Exercise objective:
Would you copy out each line of the records below that includes the word "RolePermission"?

(Provided information begins)

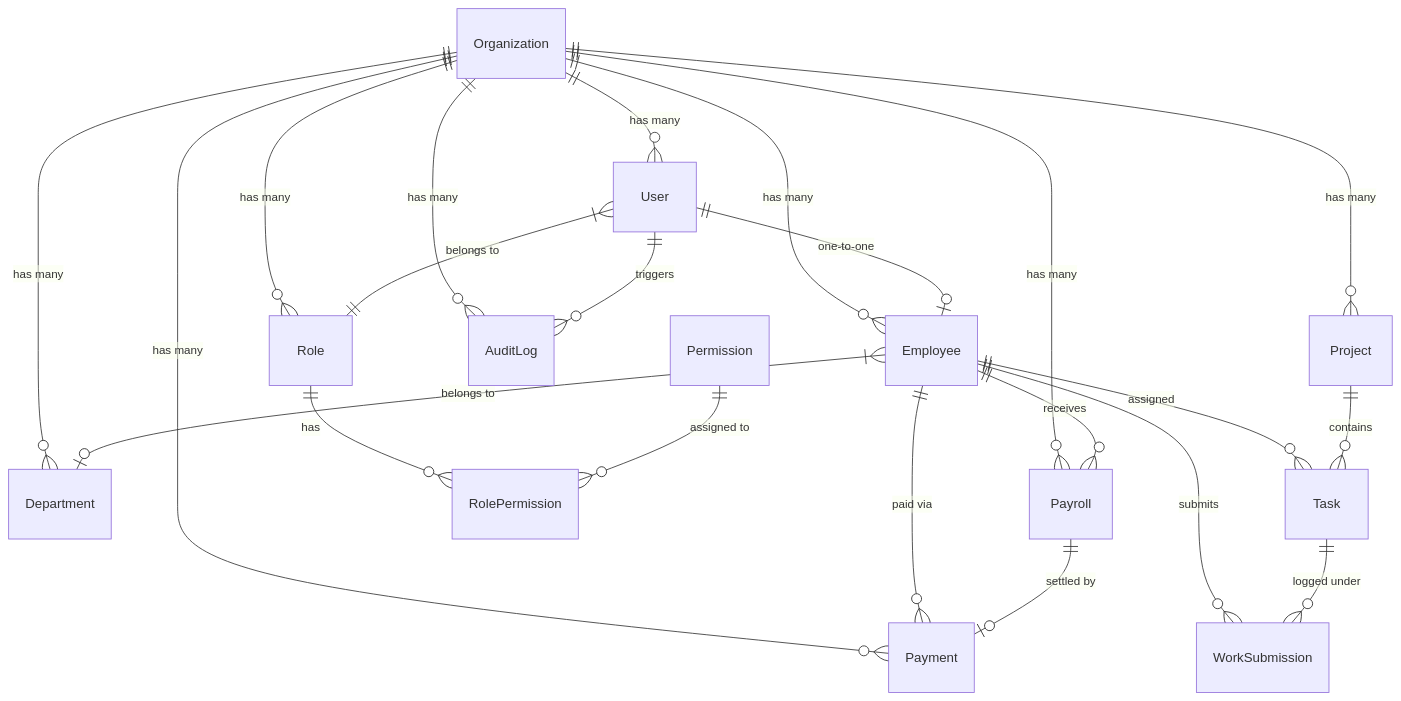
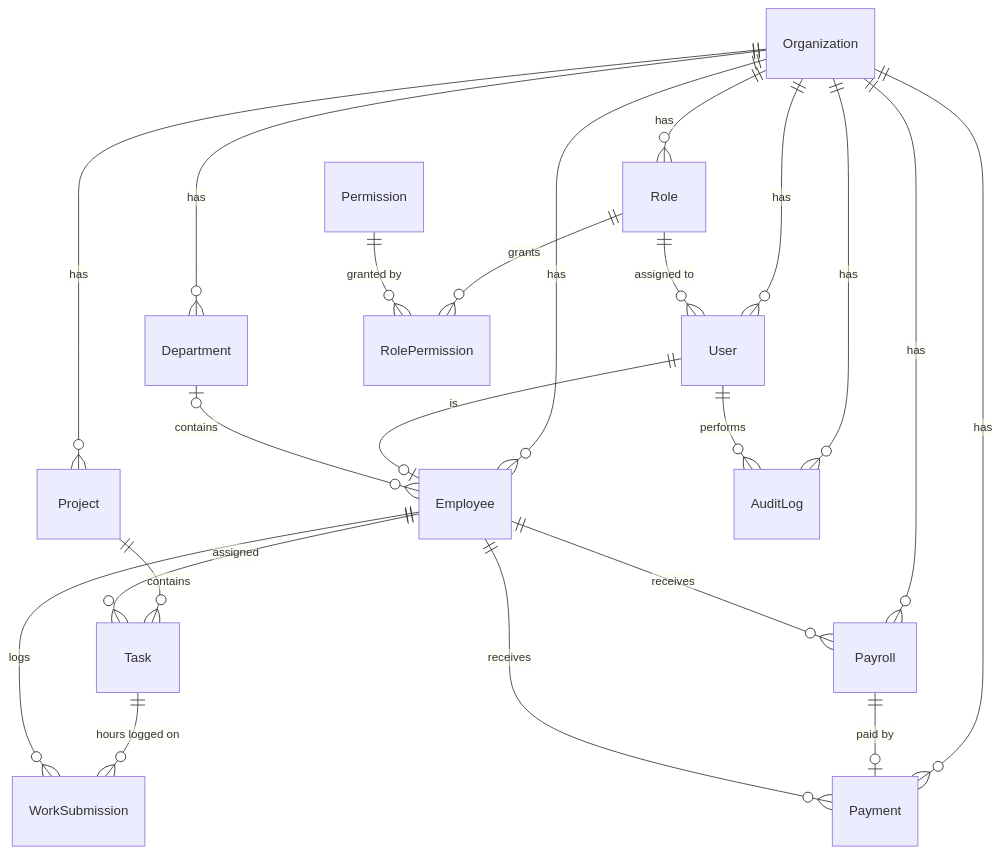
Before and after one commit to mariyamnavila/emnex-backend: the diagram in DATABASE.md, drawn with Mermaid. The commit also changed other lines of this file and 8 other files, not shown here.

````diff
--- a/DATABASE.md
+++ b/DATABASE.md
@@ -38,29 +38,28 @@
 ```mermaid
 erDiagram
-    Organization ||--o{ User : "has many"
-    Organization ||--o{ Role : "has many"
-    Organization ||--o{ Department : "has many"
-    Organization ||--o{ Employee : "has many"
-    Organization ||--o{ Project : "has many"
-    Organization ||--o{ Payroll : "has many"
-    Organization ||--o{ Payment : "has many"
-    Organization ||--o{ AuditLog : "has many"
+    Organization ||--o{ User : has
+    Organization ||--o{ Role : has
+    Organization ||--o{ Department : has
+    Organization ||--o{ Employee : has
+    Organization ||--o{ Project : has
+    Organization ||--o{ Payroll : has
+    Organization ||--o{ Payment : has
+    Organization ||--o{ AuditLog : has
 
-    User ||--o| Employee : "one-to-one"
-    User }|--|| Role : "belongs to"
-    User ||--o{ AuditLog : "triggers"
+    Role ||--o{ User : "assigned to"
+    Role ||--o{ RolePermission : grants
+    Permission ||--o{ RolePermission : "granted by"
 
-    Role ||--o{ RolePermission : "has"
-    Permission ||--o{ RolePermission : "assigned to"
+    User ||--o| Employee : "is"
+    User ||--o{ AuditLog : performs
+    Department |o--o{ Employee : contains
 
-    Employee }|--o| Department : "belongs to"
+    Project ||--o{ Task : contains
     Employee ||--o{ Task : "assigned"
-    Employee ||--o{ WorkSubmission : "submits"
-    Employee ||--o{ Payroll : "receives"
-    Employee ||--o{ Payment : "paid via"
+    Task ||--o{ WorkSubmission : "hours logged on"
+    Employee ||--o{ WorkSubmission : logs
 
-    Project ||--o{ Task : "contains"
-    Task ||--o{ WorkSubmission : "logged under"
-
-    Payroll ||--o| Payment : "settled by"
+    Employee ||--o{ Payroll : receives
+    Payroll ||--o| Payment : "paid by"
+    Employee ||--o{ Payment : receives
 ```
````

(Provided information ends)
(Provided information begins)

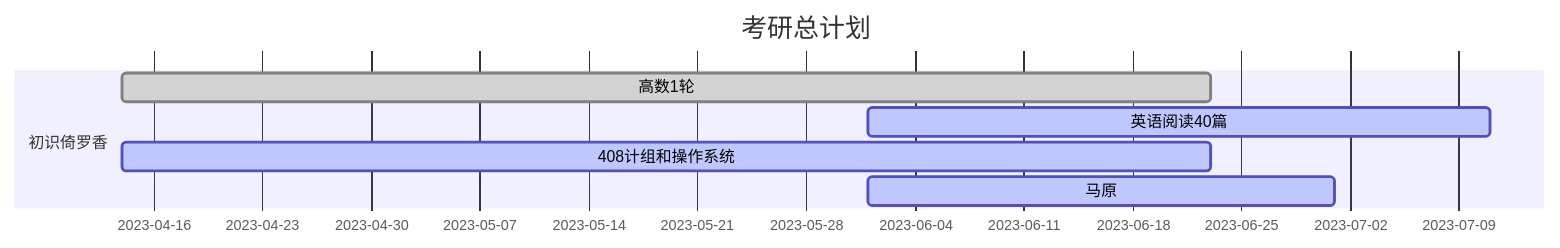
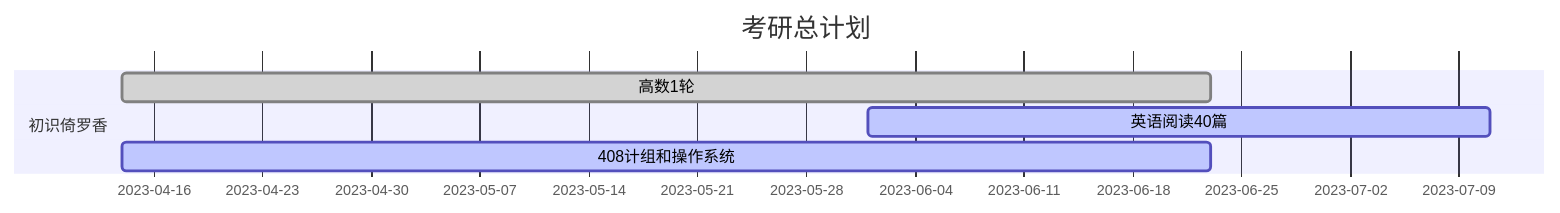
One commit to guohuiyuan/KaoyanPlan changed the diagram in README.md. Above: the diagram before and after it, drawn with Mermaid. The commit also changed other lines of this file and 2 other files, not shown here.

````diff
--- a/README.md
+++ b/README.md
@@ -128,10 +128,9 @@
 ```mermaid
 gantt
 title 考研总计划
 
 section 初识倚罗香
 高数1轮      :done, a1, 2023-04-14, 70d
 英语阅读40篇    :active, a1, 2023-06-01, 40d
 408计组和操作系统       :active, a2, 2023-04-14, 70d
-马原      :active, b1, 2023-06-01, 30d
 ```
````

(Provided information ends)

Exercise response:
+    Role ||--o{ RolePermission : grants
+    Permission ||--o{ RolePermission : "granted by"
-    Role ||--o{ RolePermission : "has"
-    Permission ||--o{ RolePermission : "assigned to"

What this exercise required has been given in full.